Underwriters are responsible for deciding whether or not to accept applications for insurance cover – this is known as ‘risk’. Determining risk is a complex process and the job relies on sensible judgement and meticulous attention to detail. The underwriter must ensure that accurate quotes are produced that are competitive to the customer, yet profitable for the company. Underwriters may work in many areas but the work generally falls into the categories of life assurance, commercial insurance, general insurance and reinsurance.
Typical duties include:
examining insurance proposals
collecting background information and assessments of risk
analysing statistical data using specialist computer programmes
writing quotes and negotiating the terms with brokers and clients
deciding the wording of policies
preparing insurance policy terms and conditions
liaising with insurance brokers and customers.
There are routes into an insurance underwriting career for both university graduates and school leavers. Graduates from any degree discipline can become underwriters, although some employers prefer a qualification in accounting, finance, economics, law, management or business studies.

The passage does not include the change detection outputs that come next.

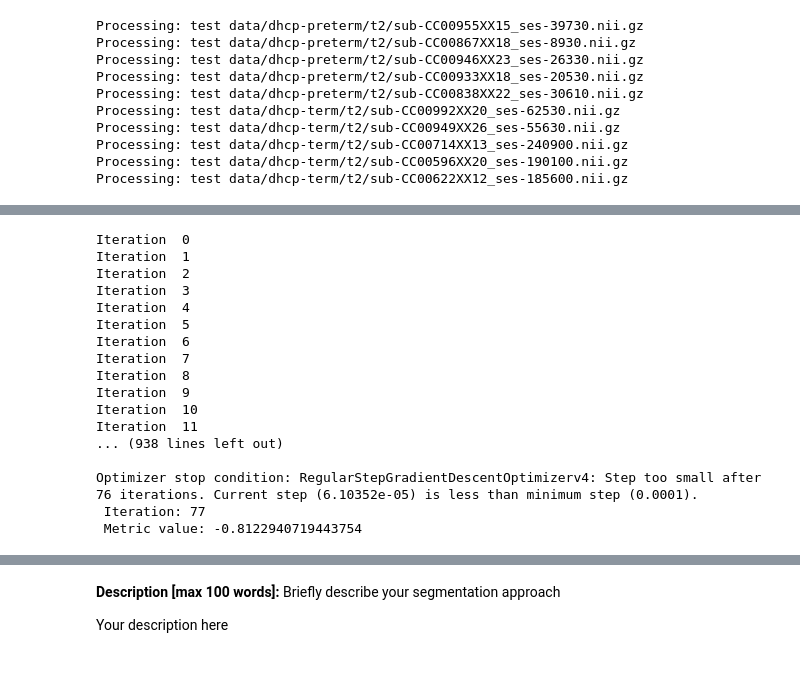
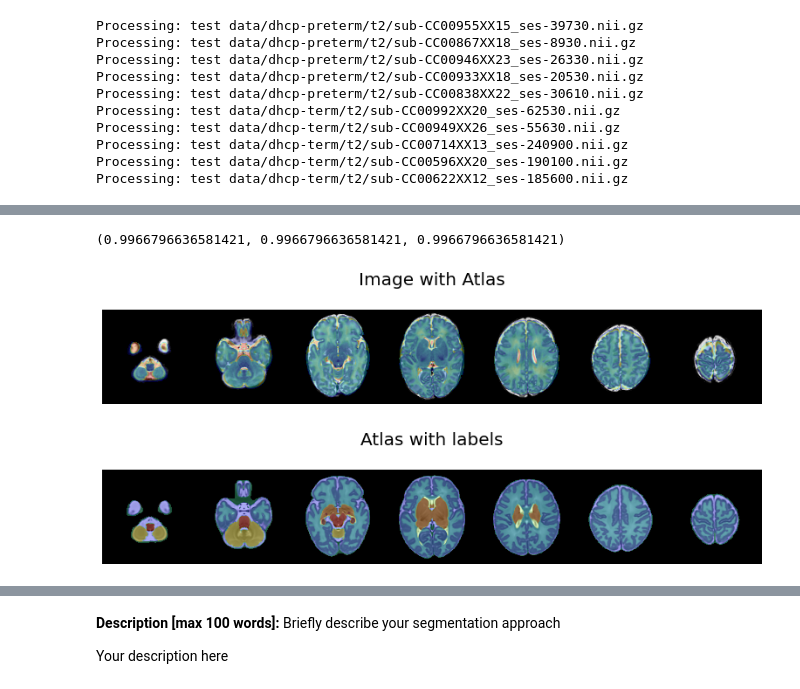
Before and after one commit to michellepi/MIC-Project-B, a Jupyter notebook: Mini_Project_Part_B.ipynb, the cells around one changed output, grey strips where cells are left out. Drawn from its saved outputs; the diff is of its cells as text; code cells hidden in the pictures.

```diff
--- a/Mini_Project_Part_B.ipynb
+++ b/Mini_Project_Part_B.ipynb
@@ -91,18 +109,18 @@ def load_data(dir_path):
     label_path = label_dir + path
     print("Processing:", image_path)
     # Loading image
-    sitk_image = sitk.ReadImage(image_path, sitk.sitkFloat32)
-    sitk_label = sitk.ReadImage(label_path, sitk.sitkFloat32)
+    ants_image = ants.image_read(image_path)
+    ants_label = ants.image_read(label_path)
     # store all images
-    images.append(sitk_image)
-    labels.append(sitk_label)
+    images.append(ants_image)
+    labels.append(ants_label)
 
   return images, labels
 # %%
 preterm_test_path = 'test data/dhcp-preterm'
 term_test_path = 'test data/dhcp-term'
-pt_test_im, pt_test_lbl = load_data(preterm_test_path)
-t_test_im, t_test_lbl = load_data(term_test_path)
+pt_im, pt_lbl = load_data(preterm_test_path)
+t_im, t_lbl = load_data(term_test_path)
 # %% [output]
 Processing: test data/dhcp-preterm/t2/sub-CC00955XX15_ses-39730.nii.gz
 Processing: test data/dhcp-preterm/t2/sub-CC00867XX18_ses-8930.nii.gz
@@ -157,36 +135,23 @@ T2 atlas over example term brain
-# %%
-# import functions from registration.py
-from registration import AffineRegistration
-from registration import resample_image
-
-def register_images(images, t2_atlas):
-
-  trans = []
-  for i, im in enumerate(images):
-    trans.append(AffineRegistration(im, t2_atlas))
-
-  return trans
-
-t_trans = register_images(t_test_im, t2_atlas)
-pt_trans = register_images(pt_test_im, t2_atlas)
-# %% [output]
-Iteration  0
-Iteration  1
-Iteration  2
-Iteration  3
-Iteration  4
-Iteration  5
-Iteration  6
-Iteration  7
-Iteration  8
-Iteration  9
-Iteration  10
-Iteration  11
-... (938 lines left out)
-
-Optimizer stop condition: RegularStepGradientDescentOptimizerv4: Step too small after 76 iterations. Current step (6.10352e-05) is less than minimum step (0.0001).
- Iteration: 77
- Metric value: -0.8122940719443754
+# %%
+atlas_mask = ants.image_read('Probabilistic_atlas/atlas-brain-mask.nii.gz')
+t2_atlas = ants.image_read('Probabilistic_atlas/atlas-t2.nii.gz')
+label_atlas = ants.image_read('Probabilistic_atlas/atlas-labels.nii.gz')
+# %%
+t_im[-1].spacing
+# %% [output]
+(0.9966796636581421, 0.9966796636581421, 0.9966796636581421)
+# %%
+ants.plot(pt_im[-1], t2_atlas,
+          axis=2, ncol=7, nslices=7, overlay_cmap="jet", overlay_alpha=0.3,
+          title="Image with Atlas")
+# %% [output]
+[figure, added]
+# %%
+ants.plot(t2_atlas, label_atlas,
+          axis=2, ncol=7, nslices=7, overlay_cmap="jet", overlay_alpha=0.3,
+          title="Atlas with Labels")
+# %% [output]
+[figure, added]
 # %%
 prob_dir = 'Probabilistic_atlas/label-probabilities/'
 prob_paths = os.listdir(prob_dir)
```
Also changed, not shown: parts of 32 cells of this notebook.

Specialist medical knowledge or a scientific, technical or engineering degree may be necessary for some vacancies, particularly those within life assurance. Relevant experience gained via vacation work and placements can be beneficial.
Good maths and statistics skills
Attention to detail
Verbal and written communication skills
Negotiation and interpersonal skills